PROBLEM TO WORK ON: Give back all of the data exactly, with every picture omitted.

** INPUT MATERIAL follows **

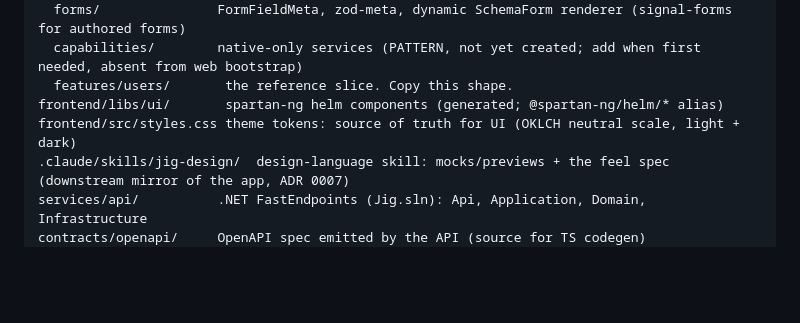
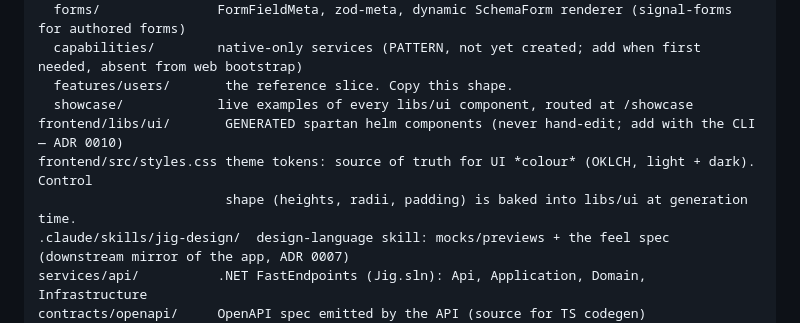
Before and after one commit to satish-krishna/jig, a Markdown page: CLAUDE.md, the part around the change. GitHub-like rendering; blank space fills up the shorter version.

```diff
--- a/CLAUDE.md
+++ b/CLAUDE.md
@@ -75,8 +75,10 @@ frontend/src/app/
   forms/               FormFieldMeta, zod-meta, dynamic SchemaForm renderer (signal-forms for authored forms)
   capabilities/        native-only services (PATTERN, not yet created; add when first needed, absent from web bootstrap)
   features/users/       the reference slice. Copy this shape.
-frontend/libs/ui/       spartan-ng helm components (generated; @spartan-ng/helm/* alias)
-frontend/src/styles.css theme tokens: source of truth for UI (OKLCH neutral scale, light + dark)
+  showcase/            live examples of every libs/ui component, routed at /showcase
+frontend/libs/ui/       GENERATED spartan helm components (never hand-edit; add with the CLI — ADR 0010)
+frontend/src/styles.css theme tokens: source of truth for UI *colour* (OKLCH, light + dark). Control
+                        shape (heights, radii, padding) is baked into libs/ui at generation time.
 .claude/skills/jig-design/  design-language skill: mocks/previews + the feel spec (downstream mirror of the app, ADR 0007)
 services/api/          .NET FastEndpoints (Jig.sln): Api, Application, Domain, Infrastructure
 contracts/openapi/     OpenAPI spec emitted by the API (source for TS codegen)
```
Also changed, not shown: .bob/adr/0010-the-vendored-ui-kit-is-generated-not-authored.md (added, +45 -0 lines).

** End of INPUT MATERIAL **

YOUR SOLUTION:
Before and after one commit to satish-krishna/jig, a Markdown page: CLAUDE.md, the part around the change. GitHub-like rendering; blank space fills up the shorter version.

```diff
--- a/CLAUDE.md
+++ b/CLAUDE.md
@@ -75,8 +75,10 @@ frontend/src/app/
   forms/               FormFieldMeta, zod-meta, dynamic SchemaForm renderer (signal-forms for authored forms)
   capabilities/        native-only services (PATTERN, not yet created; add when first needed, absent from web bootstrap)
   features/users/       the reference slice. Copy this shape.
-frontend/libs/ui/       spartan-ng helm components (generated; @spartan-ng/helm/* alias)
-frontend/src/styles.css theme tokens: source of truth for UI (OKLCH neutral scale, light + dark)
+  showcase/            live examples of every libs/ui component, routed at /showcase
+frontend/libs/ui/       GENERATED spartan helm components (never hand-edit; add with the CLI — ADR 0010)
+frontend/src/styles.css theme tokens: source of truth for UI *colour* (OKLCH, light + dark). Control
+                        shape (heights, radii, padding) is baked into libs/ui at generation time.
 .claude/skills/jig-design/  design-language skill: mocks/previews + the feel spec (downstream mirror of the app, ADR 0007)
 services/api/          .NET FastEndpoints (Jig.sln): Api, Application, Domain, Infrastructure
 contracts/openapi/     OpenAPI spec emitted by the API (source for TS codegen)
```
Also changed, not shown: .bob/adr/0010-the-vendored-ui-kit-is-generated-not-authored.md (added, +45 -0 lines).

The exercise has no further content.